*Activity*: When you return the material, keep every line exactly as it is and omit the pictures.

*Data extracts*:
---
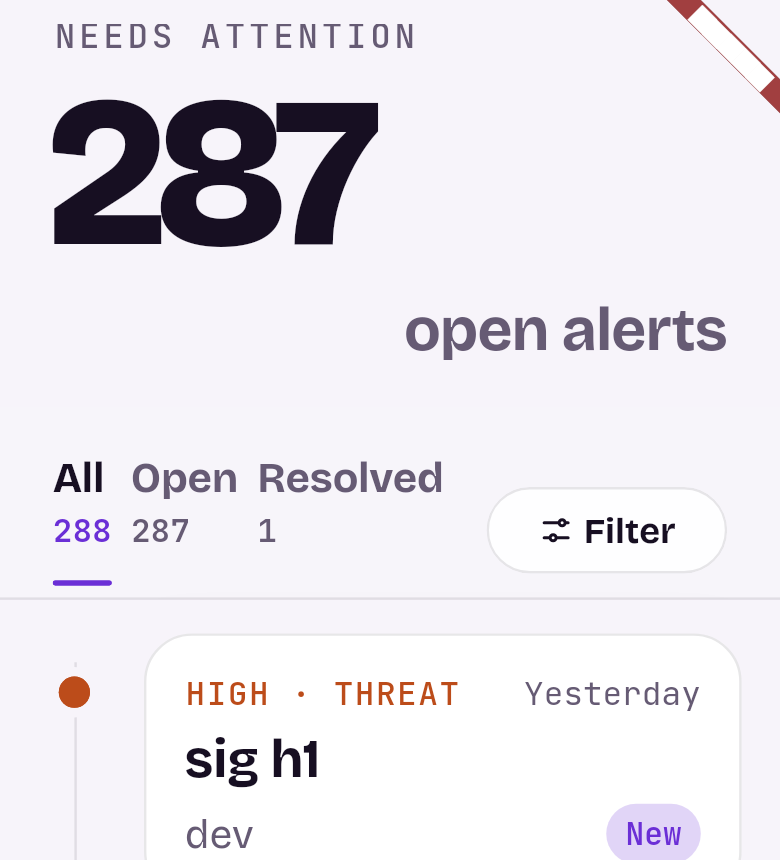
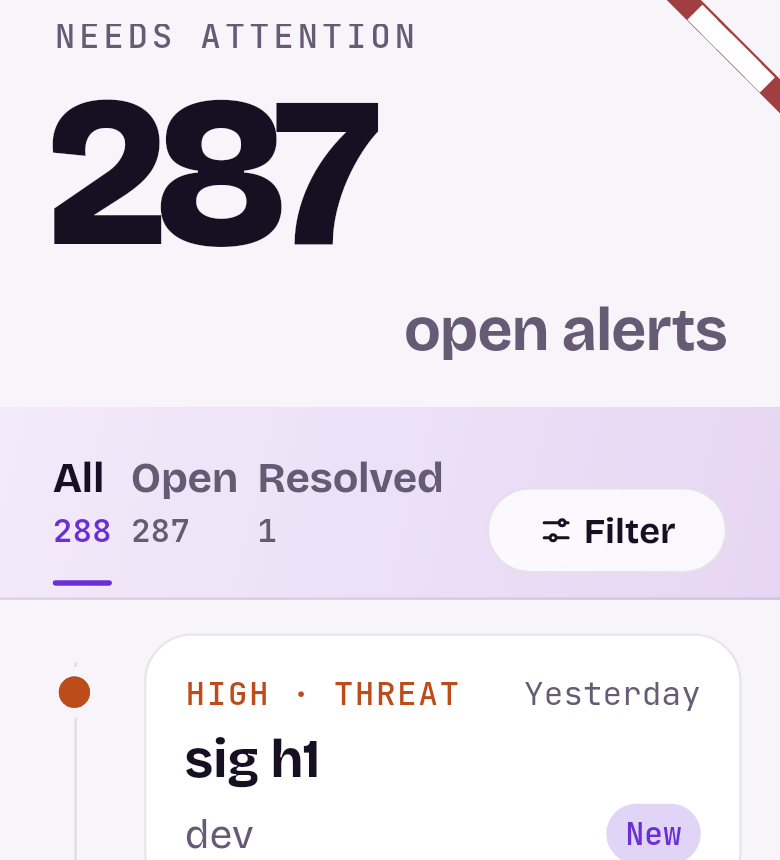
ui(alerts): opaque matching-gradient pinned header — no more ghosting
The pinned tabs row's background was semi-transparent (blur + wash), so alert
cards and their dark text ghosted through while scrolling — visibly broken.
Tried stronger blur + lighter wash; dark text still bled through at every
opacity worth having. Final fix: the header background is now an OPAQUE linear
gradient using the screen background's own colours and direction
(AssasColors.bgTop -> bgMid, topLeft -> bottomRight), so nothing shows through
and there is no flat band — the strip reads as part of the screen background in
both light and dark. BackdropFilter dropped (cheaper too). Verified on a
scrolled render over the real AssasBackground at the stacked scale: no ghost,
all counts + the fixed-width right-aligned button intact. Regenerated the two
review screenshots. Mobile 98 passed, analyze clean.

Changed region(s): [[0.6462, 0.4535, 1.0, 0.6953]]

diff --git a/app/mobile/lib/screens/alerts/alert_list_screen.dart b/app/mobile/lib/screens/alerts/alert_list_screen.dart
@@ -1,5 +1,4 @@
 import 'dart:math' as math;
-import 'dart:ui' as ui;
 
 import 'package:assas_core/assas_core.dart';
 import 'package:flutter/material.dart';
@@ -254,17 +253,19 @@ class _AlertListScreenState extends State<AlertListScreen> {
 
   Widget _tabs(List<SecurityAlert>? alerts, bool stacked) {
     final list = alerts ?? const <SecurityAlert>[];
-    // Frosted, pinned strip: fills the header height, content sits at the
-    // bottom above the hairline; the big title scrolls away above it.
+    // Pinned strip: fills the header height, content sits at the bottom above
+    // the hairline; the big title scrolls away above it. The background is an
+    // OPAQUE gradient matching the screen background's direction and colours,
+    // so nothing ghosts through while scrolling and there is no flat band.
     return ClipRect(
-      child: BackdropFilter(
-        filter: ui.ImageFilter.blur(sigmaX: 7, sigmaY: 7),
-        child: Container(
+      child: Container(
           alignment: Alignment.bottomCenter,
           decoration: BoxDecoration(
-            // Near-opaque wash over the blur so pinned content masks the list
-            // scrolling beneath it (pure blur let cards show through).
-            color: Ui.fade(Ui.bg, .88),
+            gradient: LinearGradient(
+              begin: Alignment.topLeft,
+              end: Alignment.bottomRight,
+              colors: [AssasColors.bgTop, AssasColors.bgMid],
+            ),
             border: Border(bottom: BorderSide(color: Ui.line)),
           ),
           // Inset to the page text margin so the row lines up with the big title
@@ -299,7 +300,6 @@ class _AlertListScreenState extends State<AlertListScreen> {
               Padding(padding: const EdgeInsets.only(bottom: 4), child: _filterPill()),
             ],
           ),
-        ),
       ),
     );
   }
---
*Exercise solution*:
ui(alerts): opaque matching-gradient pinned header — no more ghosting
The pinned tabs row's background was semi-transparent (blur + wash), so alert
cards and their dark text ghosted through while scrolling — visibly broken.
Tried stronger blur + lighter wash; dark text still bled through at every
opacity worth having. Final fix: the header background is now an OPAQUE linear
gradient using the screen background's own colours and direction
(AssasColors.bgTop -> bgMid, topLeft -> bottomRight), so nothing shows through
and there is no flat band — the strip reads as part of the screen background in
both light and dark. BackdropFilter dropped (cheaper too). Verified on a
scrolled render over the real AssasBackground at the stacked scale: no ghost,
all counts + the fixed-width right-aligned button intact. Regenerated the two
review screenshots. Mobile 98 passed, analyze clean.

Changed region(s): [[0.6462, 0.4535, 1.0, 0.6953]]

diff --git a/app/mobile/lib/screens/alerts/alert_list_screen.dart b/app/mobile/lib/screens/alerts/alert_list_screen.dart
@@ -1,5 +1,4 @@
 import 'dart:math' as math;
-import 'dart:ui' as ui;
 
 import 'package:assas_core/assas_core.dart';
 import 'package:flutter/material.dart';
@@ -254,17 +253,19 @@ class _AlertListScreenState extends State<AlertListScreen> {
 
   Widget _tabs(List<SecurityAlert>? alerts, bool stacked) {
     final list = alerts ?? const <SecurityAlert>[];
-    // Frosted, pinned strip: fills the header height, content sits at the
-    // bottom above the hairline; the big title scrolls away above it.
+    // Pinned strip: fills the header height, content sits at the bottom above
+    // the hairline; the big title scrolls away above it. The background is an
+    // OPAQUE gradient matching the screen background's direction and colours,
+    // so nothing ghosts through while scrolling and there is no flat band.
     return ClipRect(
-      child: BackdropFilter(
-        filter: ui.ImageFilter.blur(sigmaX: 7, sigmaY: 7),
-        child: Container(
+      child: Container(
           alignment: Alignment.bottomCenter,
           decoration: BoxDecoration(
-            // Near-opaque wash over the blur so pinned content masks the list
-            // scrolling beneath it (pure blur let cards show through).
-            color: Ui.fade(Ui.bg, .88),
+            gradient: LinearGradient(
+              begin: Alignment.topLeft,
+              end: Alignment.bottomRight,
+              colors: [AssasColors.bgTop, AssasColors.bgMid],
+            ),
             border: Border(bottom: BorderSide(color: Ui.line)),
           ),
           // Inset to the page text margin so the row lines up with the big title
@@ -299,7 +300,6 @@ class _AlertListScreenState extends State<AlertListScreen> {
               Padding(padding: const EdgeInsets.only(bottom: 4), child: _filterPill()),
             ],
           ),
-        ),
       ),
     );
   }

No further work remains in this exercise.